"I think it could be quite a low year because there's not many event," Christie said. "And to tell you the truth, at the big events, a lot of the points get taken by World tour guys, so there's not many people who can get those points."

A season haul of 18,000 points should see him qualify. The lowest points tally for qualification on the 2017 QS was 16,400.

And while the QS is his main focus this year, Christie said next year the thought of a possible Olympic Games campaign would start creeping in.

"It's a tough one to be honest, because I'm just so focused on the qualifying series. It's in the back of my mind to be honest. If I can get on tour this year, then I'm sure I can transfer a lot of my energy into (Olympic qualification).

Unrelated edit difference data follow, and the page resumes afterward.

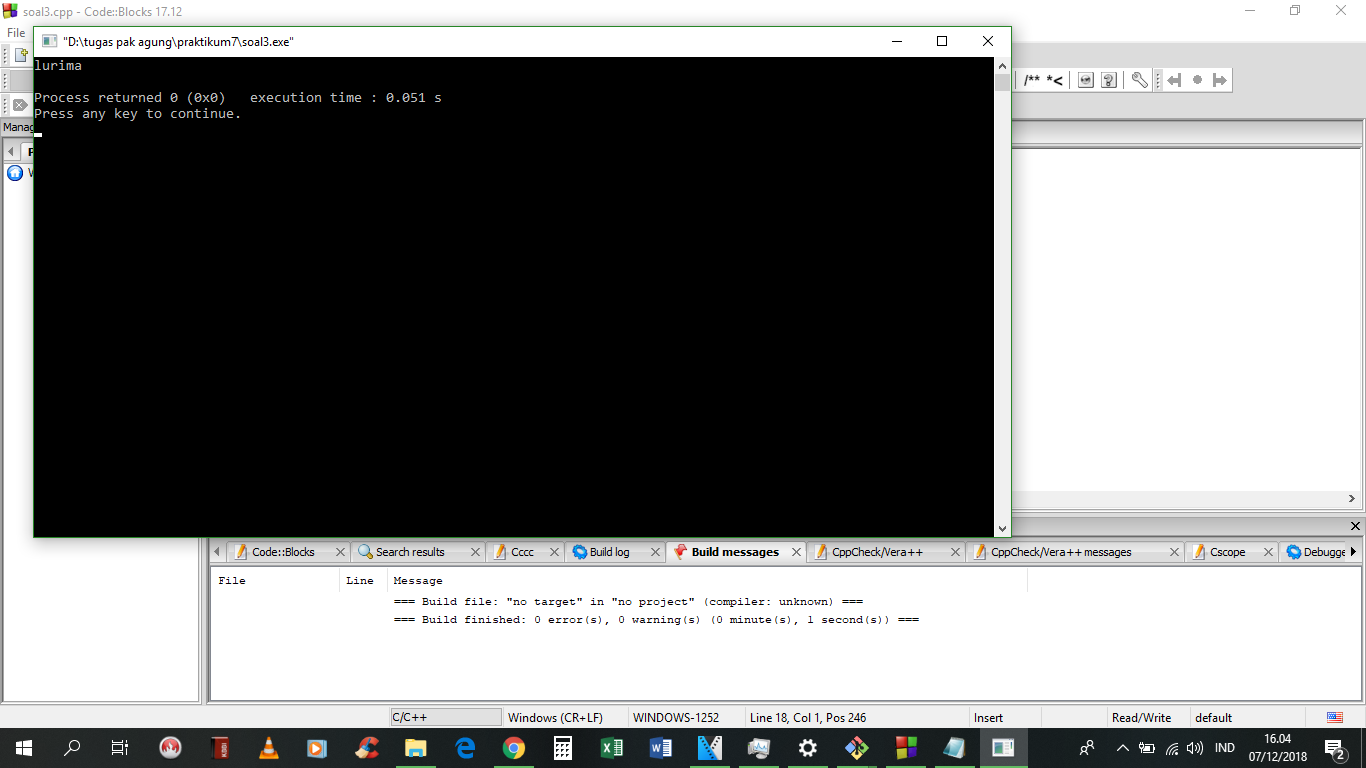
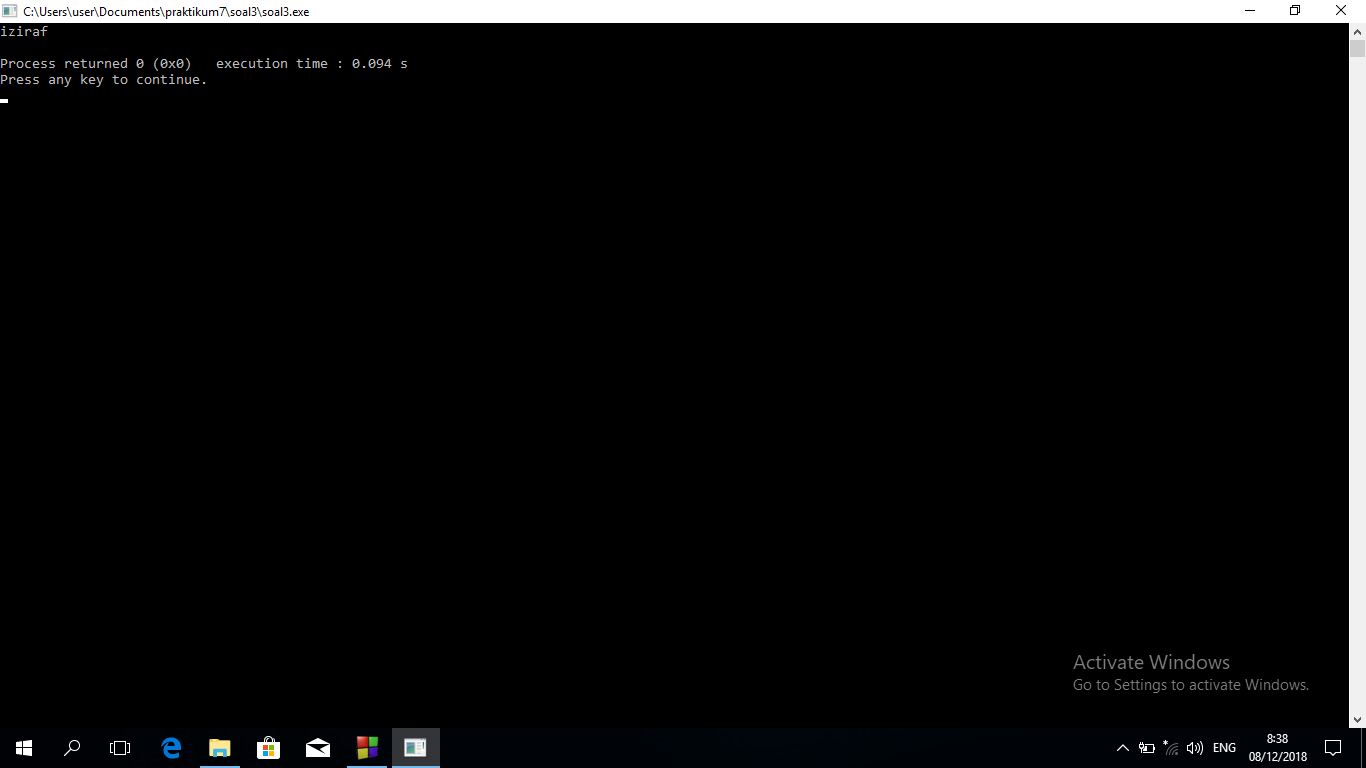
first commit

diff --git a/soal3/soal3.cpp b/soal3/soal3.cpp
@@ -10,7 +10,7 @@ cout << s[0];
 }
 int main()
 {
-      char* kata = (char*) "amirul";
+      char* kata = (char*) "farizi";
     balik(kata); cout << endl;
     return 0;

"It's not quite there yet. I'm sure everyone will start buzzing about that, for sure."


Some Kiwi Olympic hopefuls will travel to Japan in September to attend the ISA World Surfing Games, which will act as a qualification competition in 2019 and 2020. With steep travel costs, the team were crowdfunding to help get them over to the competition.

Surfing New Zealand was hoping to raise $30,000, which would help to cover the cost of flights and accommodation for the six-strong team.

Remaining Men's QS10,000s in 2018 (dates in NZ time)

- Vans US Open of Surfing; Huntington Beach, California, USA. July 31 - August 6
- EDP Billabong Pro; Ericeira, Portugal. September 24 - 30
- Hang Loose Pro; Maresias, Sao Paulo, Brazil. October 30 - November 4 (tentative)
- Hawaiian Pro; Haleiwa, Oahu, Hawaii. November 13 - 25
- Vans World Cup; Sunset Beach, Oahu, Hawaii. November 26 - December 7